Problem requirements =
Lines in the material below that include "InstancedMesh" need to be tallied; give the total alone.

Exercise data =
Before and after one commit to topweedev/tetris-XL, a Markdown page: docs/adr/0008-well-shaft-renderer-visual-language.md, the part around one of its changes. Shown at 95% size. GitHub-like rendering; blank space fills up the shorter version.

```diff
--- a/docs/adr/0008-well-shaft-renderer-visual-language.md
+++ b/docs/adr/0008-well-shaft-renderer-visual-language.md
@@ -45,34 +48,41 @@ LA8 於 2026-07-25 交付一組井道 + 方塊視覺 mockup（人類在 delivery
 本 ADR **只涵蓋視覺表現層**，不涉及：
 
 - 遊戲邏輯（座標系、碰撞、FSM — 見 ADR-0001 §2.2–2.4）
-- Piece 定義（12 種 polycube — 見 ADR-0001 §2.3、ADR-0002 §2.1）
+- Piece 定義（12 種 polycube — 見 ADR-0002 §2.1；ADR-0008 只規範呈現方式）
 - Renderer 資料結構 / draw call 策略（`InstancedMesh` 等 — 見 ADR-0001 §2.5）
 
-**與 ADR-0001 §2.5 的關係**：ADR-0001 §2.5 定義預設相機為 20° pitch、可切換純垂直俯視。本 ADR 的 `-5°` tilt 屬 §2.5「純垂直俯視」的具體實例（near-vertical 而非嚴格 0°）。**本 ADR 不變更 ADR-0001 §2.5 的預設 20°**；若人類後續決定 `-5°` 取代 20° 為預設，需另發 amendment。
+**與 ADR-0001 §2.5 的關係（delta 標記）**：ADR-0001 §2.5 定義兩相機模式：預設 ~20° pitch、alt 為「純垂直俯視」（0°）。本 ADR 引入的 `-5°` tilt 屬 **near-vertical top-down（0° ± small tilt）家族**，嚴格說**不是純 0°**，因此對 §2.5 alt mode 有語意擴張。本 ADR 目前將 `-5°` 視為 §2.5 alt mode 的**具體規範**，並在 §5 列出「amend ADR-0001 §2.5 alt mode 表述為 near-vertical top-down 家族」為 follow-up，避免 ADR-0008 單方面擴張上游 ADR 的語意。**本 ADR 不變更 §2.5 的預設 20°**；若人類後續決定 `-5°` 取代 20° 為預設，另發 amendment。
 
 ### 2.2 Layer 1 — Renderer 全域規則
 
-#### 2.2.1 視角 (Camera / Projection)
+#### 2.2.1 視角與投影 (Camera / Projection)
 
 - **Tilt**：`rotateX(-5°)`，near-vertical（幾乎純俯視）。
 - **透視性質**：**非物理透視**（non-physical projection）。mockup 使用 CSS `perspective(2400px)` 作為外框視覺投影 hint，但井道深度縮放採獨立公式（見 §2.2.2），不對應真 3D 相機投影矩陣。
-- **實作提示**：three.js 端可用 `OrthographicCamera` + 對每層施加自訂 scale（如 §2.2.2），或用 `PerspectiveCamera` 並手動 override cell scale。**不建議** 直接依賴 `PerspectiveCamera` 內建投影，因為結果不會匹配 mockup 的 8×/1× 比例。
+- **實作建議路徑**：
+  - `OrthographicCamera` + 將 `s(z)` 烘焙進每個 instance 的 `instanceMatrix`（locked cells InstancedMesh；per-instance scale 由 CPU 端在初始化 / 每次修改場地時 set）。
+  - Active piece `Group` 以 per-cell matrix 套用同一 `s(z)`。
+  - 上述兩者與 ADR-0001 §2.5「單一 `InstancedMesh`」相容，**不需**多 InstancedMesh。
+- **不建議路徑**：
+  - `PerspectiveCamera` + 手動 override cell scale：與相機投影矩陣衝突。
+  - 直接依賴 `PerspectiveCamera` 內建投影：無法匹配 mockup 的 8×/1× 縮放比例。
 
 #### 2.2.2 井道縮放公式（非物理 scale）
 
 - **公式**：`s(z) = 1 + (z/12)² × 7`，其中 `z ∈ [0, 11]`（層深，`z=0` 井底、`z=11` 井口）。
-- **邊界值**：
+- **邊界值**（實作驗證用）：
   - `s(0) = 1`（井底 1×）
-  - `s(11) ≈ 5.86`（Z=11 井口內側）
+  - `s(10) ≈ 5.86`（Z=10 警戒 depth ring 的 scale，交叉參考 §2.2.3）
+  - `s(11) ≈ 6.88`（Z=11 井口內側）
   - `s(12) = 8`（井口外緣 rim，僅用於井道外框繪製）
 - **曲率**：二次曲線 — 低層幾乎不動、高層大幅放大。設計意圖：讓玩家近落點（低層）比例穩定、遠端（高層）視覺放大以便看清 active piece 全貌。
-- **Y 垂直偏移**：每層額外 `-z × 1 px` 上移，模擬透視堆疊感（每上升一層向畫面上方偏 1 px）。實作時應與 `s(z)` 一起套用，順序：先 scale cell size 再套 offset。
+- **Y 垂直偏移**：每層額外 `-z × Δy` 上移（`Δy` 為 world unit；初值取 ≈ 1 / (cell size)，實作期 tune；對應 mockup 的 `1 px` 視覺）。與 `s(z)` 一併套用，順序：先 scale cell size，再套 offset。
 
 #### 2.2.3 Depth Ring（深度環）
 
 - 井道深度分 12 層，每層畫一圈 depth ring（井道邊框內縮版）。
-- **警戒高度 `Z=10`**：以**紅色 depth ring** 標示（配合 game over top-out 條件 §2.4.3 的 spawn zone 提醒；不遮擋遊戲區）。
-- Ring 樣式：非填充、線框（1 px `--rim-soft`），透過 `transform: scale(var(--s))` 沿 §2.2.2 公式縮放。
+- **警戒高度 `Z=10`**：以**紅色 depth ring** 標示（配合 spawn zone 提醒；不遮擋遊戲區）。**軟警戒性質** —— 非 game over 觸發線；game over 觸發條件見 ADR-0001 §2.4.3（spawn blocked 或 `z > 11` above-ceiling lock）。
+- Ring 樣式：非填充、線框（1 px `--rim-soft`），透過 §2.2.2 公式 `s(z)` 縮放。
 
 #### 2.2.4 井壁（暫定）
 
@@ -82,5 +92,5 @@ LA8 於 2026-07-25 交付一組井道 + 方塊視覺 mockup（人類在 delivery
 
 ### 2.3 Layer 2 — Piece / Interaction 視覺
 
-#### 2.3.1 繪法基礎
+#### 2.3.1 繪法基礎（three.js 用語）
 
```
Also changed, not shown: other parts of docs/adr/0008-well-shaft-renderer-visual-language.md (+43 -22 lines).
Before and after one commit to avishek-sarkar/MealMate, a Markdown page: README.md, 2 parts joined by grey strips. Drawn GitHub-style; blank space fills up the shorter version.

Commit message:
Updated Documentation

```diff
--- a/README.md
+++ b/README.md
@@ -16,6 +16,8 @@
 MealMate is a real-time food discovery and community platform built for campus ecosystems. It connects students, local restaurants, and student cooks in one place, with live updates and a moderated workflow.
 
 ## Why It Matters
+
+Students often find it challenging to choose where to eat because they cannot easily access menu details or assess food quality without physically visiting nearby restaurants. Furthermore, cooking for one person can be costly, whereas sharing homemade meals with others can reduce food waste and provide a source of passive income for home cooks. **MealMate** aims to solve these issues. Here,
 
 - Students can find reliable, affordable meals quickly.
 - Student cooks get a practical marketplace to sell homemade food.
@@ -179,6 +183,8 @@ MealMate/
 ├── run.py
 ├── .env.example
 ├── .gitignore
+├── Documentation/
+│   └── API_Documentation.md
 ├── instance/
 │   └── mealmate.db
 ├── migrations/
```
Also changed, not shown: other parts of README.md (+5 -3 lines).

Task solution =
3